The most southwestern of Savannah’s squares is Chatham, on the intersection of Barnard and Wayne. A residential square devoid of shops or monuments, Chatham was one of the last to be founded, in 1847.
Both the square and Savannah’s Chatham county were named after a Brit who never once set foot in the city. William Pitt, 1st Earl of Chatham also counts Pittsburgh among the American places named in his honor. The Whig statesman led Britain during the Seven Years War, and was one of the few British politicians to sound alarm bells about the impending US Revolution. Though he was roundly ignored by an obtuse parliament, Pitt sought to appease the colonists before things got out of hand.

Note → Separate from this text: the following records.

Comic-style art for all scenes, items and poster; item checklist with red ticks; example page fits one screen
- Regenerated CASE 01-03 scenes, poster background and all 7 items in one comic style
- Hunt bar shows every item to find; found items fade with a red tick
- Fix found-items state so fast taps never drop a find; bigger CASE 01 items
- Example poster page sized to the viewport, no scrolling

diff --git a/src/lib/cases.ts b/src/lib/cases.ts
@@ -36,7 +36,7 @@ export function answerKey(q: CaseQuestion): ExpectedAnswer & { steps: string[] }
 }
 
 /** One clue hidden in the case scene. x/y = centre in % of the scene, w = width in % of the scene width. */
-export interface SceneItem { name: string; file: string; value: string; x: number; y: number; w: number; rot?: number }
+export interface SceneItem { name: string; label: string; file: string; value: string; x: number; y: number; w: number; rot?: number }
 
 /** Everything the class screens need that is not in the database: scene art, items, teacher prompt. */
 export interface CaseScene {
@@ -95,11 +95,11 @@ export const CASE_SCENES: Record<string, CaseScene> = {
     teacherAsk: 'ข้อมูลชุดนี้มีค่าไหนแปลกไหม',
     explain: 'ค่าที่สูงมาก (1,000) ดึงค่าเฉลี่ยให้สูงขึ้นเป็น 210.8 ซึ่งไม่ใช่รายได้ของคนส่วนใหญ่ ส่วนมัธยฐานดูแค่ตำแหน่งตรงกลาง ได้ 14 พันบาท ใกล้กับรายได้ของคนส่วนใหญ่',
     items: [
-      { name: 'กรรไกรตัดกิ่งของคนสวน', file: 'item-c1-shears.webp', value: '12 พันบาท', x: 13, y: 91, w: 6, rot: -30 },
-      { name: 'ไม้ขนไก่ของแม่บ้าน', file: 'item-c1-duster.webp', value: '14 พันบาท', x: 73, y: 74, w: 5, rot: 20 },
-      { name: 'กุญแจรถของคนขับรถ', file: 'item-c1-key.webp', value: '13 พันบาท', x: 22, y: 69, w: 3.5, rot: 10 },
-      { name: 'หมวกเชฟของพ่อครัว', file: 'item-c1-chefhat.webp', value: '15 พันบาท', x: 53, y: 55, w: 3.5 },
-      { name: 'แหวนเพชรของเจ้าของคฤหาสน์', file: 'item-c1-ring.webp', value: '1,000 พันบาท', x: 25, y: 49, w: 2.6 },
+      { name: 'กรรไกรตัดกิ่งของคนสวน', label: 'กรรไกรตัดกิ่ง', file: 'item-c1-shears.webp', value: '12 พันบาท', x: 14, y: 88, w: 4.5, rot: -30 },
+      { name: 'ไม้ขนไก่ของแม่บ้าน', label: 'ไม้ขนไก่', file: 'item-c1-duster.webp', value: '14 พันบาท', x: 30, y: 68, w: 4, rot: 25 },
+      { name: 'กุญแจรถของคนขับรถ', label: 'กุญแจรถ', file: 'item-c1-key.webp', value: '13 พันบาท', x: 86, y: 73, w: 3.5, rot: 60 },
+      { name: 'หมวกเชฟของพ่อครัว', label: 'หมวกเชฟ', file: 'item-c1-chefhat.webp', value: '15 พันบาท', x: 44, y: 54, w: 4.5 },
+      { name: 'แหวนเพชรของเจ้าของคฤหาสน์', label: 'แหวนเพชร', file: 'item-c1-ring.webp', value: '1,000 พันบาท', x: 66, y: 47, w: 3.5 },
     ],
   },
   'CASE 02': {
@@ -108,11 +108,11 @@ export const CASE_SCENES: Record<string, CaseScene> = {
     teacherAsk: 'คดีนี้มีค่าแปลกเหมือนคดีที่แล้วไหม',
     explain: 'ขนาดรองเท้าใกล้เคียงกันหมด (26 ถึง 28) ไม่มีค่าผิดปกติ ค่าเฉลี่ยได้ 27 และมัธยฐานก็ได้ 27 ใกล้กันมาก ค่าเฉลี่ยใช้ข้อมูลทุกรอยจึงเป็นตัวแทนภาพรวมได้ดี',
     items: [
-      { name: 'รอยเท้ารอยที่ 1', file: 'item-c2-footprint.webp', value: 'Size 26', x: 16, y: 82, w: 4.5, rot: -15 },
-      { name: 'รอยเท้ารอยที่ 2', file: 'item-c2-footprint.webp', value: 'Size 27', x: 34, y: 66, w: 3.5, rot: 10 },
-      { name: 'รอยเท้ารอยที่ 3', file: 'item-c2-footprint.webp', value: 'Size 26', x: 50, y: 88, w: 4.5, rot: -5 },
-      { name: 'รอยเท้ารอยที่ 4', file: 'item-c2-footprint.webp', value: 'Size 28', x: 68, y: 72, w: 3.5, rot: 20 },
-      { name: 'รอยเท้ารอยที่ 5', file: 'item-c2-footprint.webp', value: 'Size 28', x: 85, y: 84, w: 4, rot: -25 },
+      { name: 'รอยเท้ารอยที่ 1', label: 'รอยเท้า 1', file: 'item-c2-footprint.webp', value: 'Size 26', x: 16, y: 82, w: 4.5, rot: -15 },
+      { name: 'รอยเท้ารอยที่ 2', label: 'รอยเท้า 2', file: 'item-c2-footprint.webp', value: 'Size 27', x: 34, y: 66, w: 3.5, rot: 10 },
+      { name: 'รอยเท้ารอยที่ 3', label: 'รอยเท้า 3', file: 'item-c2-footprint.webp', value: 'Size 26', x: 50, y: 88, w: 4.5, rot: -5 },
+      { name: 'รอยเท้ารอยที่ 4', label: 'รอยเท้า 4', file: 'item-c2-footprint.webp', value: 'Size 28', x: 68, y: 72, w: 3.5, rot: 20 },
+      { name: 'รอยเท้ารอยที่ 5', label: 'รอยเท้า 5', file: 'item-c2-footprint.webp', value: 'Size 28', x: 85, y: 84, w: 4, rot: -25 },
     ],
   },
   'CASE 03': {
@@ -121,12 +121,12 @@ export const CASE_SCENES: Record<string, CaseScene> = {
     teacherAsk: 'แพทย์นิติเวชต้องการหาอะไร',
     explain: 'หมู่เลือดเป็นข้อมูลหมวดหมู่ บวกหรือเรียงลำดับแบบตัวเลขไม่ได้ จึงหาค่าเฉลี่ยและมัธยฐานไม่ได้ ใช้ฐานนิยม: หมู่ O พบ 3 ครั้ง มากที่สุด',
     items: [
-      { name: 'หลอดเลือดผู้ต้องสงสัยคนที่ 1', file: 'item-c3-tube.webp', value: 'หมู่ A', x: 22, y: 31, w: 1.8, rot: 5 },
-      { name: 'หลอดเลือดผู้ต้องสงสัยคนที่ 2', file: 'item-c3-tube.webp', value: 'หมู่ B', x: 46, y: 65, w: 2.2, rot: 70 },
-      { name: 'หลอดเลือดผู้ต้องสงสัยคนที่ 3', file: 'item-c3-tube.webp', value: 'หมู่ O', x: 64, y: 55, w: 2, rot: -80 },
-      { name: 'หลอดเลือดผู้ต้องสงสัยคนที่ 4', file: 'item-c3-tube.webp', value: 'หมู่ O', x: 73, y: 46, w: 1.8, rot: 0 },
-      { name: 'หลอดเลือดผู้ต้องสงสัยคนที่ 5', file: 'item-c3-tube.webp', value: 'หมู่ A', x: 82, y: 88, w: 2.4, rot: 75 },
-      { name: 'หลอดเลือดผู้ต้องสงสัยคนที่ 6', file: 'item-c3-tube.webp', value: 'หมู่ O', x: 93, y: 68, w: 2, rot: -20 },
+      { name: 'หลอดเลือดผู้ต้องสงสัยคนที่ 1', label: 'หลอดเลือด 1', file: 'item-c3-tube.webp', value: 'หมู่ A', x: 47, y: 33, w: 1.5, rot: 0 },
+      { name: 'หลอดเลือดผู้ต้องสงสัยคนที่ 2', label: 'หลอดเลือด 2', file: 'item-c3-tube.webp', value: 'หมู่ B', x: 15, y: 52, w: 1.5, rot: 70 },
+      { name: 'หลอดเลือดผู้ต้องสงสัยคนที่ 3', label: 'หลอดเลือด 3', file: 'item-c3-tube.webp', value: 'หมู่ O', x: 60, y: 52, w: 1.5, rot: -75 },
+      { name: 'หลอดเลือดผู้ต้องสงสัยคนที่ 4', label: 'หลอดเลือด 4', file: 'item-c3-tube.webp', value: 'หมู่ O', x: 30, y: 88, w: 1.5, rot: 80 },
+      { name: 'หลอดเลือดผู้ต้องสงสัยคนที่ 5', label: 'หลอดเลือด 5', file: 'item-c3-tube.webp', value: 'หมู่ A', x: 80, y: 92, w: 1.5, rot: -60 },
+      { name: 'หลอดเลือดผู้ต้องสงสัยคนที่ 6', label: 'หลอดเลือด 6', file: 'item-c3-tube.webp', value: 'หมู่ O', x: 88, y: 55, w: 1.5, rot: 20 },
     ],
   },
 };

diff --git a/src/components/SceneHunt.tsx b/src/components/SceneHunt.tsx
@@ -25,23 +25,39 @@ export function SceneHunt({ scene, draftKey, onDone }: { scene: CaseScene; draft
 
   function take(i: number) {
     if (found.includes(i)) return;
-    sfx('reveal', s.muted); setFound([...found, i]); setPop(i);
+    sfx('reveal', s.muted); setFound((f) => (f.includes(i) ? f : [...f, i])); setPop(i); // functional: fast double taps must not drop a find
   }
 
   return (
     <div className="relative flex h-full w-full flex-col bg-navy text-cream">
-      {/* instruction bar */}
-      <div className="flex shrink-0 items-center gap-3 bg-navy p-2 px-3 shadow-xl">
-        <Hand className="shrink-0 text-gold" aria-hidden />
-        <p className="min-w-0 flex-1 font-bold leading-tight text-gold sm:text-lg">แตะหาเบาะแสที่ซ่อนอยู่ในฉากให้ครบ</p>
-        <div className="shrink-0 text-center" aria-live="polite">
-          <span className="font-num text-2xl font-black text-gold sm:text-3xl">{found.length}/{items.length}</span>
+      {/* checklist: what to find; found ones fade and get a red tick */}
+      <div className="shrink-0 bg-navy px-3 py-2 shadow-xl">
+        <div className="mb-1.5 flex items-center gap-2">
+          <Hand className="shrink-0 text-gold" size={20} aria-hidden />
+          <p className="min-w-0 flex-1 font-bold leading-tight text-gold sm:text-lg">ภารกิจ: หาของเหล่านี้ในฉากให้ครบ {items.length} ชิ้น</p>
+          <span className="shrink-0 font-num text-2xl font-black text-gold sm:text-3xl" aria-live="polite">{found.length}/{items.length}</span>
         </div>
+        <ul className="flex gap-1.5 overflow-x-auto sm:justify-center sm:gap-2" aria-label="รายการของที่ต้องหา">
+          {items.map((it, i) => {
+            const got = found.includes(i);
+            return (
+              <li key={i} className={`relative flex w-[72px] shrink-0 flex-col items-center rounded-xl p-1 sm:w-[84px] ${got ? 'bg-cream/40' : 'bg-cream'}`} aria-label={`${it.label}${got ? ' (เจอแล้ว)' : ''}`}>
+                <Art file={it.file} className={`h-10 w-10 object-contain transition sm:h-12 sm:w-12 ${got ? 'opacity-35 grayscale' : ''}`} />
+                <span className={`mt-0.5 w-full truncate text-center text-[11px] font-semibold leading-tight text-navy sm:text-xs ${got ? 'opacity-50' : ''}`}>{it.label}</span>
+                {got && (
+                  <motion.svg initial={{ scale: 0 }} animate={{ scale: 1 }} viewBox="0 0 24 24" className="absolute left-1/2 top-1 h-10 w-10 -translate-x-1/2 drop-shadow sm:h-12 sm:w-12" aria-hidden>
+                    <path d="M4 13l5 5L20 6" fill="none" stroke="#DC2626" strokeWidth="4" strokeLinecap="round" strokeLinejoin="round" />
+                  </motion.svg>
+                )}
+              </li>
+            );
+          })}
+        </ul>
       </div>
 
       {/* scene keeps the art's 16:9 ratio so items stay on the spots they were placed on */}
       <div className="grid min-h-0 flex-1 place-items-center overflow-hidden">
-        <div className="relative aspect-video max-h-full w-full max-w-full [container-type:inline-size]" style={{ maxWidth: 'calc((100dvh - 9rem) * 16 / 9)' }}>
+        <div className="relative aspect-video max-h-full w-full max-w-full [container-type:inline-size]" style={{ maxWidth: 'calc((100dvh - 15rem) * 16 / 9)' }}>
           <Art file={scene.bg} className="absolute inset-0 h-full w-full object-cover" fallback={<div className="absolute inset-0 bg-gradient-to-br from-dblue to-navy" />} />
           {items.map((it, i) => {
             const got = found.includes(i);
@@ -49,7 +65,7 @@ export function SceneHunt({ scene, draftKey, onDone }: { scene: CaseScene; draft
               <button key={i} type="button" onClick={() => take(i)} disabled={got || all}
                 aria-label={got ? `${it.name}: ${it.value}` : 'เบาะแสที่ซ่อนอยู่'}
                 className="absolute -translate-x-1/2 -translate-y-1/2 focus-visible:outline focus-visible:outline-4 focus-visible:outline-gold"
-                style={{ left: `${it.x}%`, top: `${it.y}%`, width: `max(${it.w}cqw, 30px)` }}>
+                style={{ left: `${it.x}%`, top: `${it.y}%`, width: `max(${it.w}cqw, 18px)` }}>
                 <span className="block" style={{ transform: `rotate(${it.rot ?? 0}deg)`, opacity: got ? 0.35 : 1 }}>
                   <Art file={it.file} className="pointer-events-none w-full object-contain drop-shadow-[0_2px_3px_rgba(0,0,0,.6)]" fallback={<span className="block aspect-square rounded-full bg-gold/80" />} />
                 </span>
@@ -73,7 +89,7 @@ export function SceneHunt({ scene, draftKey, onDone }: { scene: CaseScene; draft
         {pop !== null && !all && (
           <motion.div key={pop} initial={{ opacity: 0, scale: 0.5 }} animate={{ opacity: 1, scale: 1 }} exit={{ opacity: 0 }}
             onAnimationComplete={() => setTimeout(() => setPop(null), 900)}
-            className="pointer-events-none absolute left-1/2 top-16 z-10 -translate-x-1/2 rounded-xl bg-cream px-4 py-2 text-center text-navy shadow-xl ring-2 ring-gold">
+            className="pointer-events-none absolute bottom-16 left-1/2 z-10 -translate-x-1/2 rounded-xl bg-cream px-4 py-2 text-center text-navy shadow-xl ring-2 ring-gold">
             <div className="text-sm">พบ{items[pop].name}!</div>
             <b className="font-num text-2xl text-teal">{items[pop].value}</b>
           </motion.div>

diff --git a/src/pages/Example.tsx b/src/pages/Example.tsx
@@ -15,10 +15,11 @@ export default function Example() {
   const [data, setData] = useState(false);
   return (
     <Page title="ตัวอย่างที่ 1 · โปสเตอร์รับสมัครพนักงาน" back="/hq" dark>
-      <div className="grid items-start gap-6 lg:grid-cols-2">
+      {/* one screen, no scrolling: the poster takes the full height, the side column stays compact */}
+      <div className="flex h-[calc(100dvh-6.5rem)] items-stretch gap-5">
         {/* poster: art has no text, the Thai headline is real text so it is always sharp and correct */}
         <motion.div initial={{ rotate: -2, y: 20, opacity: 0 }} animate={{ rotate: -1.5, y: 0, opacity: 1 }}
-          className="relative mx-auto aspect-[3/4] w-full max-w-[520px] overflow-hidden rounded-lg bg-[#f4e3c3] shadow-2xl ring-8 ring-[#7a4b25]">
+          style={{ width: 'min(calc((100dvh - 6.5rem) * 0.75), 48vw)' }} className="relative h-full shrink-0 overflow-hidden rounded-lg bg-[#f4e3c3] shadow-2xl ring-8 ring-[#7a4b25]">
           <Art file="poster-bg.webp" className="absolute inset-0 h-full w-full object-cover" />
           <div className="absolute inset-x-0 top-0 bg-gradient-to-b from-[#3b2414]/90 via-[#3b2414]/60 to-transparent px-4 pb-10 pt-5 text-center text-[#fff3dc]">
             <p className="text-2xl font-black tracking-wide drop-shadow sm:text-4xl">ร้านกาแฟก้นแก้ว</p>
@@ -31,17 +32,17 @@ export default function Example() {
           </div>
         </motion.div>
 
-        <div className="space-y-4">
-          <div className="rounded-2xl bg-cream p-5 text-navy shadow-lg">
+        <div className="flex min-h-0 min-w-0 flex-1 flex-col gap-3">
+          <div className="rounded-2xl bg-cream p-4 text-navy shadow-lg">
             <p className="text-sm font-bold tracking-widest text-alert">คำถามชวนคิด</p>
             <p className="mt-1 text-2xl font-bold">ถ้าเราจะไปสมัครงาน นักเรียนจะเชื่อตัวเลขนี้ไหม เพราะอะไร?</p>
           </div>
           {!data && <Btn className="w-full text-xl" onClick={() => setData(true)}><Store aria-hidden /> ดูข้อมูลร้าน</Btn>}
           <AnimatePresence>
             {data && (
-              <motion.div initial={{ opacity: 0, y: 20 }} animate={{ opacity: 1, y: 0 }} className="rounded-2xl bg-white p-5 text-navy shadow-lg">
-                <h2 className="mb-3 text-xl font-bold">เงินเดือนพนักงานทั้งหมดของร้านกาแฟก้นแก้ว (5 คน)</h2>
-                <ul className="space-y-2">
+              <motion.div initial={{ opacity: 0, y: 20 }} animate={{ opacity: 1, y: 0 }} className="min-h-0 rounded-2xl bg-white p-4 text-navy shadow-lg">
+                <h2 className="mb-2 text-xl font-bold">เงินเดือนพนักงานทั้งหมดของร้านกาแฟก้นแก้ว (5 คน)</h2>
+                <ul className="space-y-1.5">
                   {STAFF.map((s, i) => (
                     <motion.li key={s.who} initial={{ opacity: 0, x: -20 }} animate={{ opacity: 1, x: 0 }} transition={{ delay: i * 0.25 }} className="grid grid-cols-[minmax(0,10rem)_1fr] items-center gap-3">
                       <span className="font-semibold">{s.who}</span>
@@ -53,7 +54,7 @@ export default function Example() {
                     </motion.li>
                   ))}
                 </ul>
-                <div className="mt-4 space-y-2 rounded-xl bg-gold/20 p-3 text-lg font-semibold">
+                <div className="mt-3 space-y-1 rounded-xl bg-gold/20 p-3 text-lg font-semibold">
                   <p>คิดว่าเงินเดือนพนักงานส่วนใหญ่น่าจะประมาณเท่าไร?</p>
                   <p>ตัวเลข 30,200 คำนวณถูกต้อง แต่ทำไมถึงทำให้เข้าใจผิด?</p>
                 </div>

Older Savannahians often refer to Chatham Square as Barnard Square, because of the school on its northwestern side. Still the square’s most conspicuous building, the school now hosts SCAD’s Fibers Department. The rest of the buildings around Chatham are apartments, making this one of the quieter residential squares in the city. Gordon Row, on the southeastern side, is a stand out. These fifteen four-story brick townhouses were built before the Civil War, and are still used as apartments.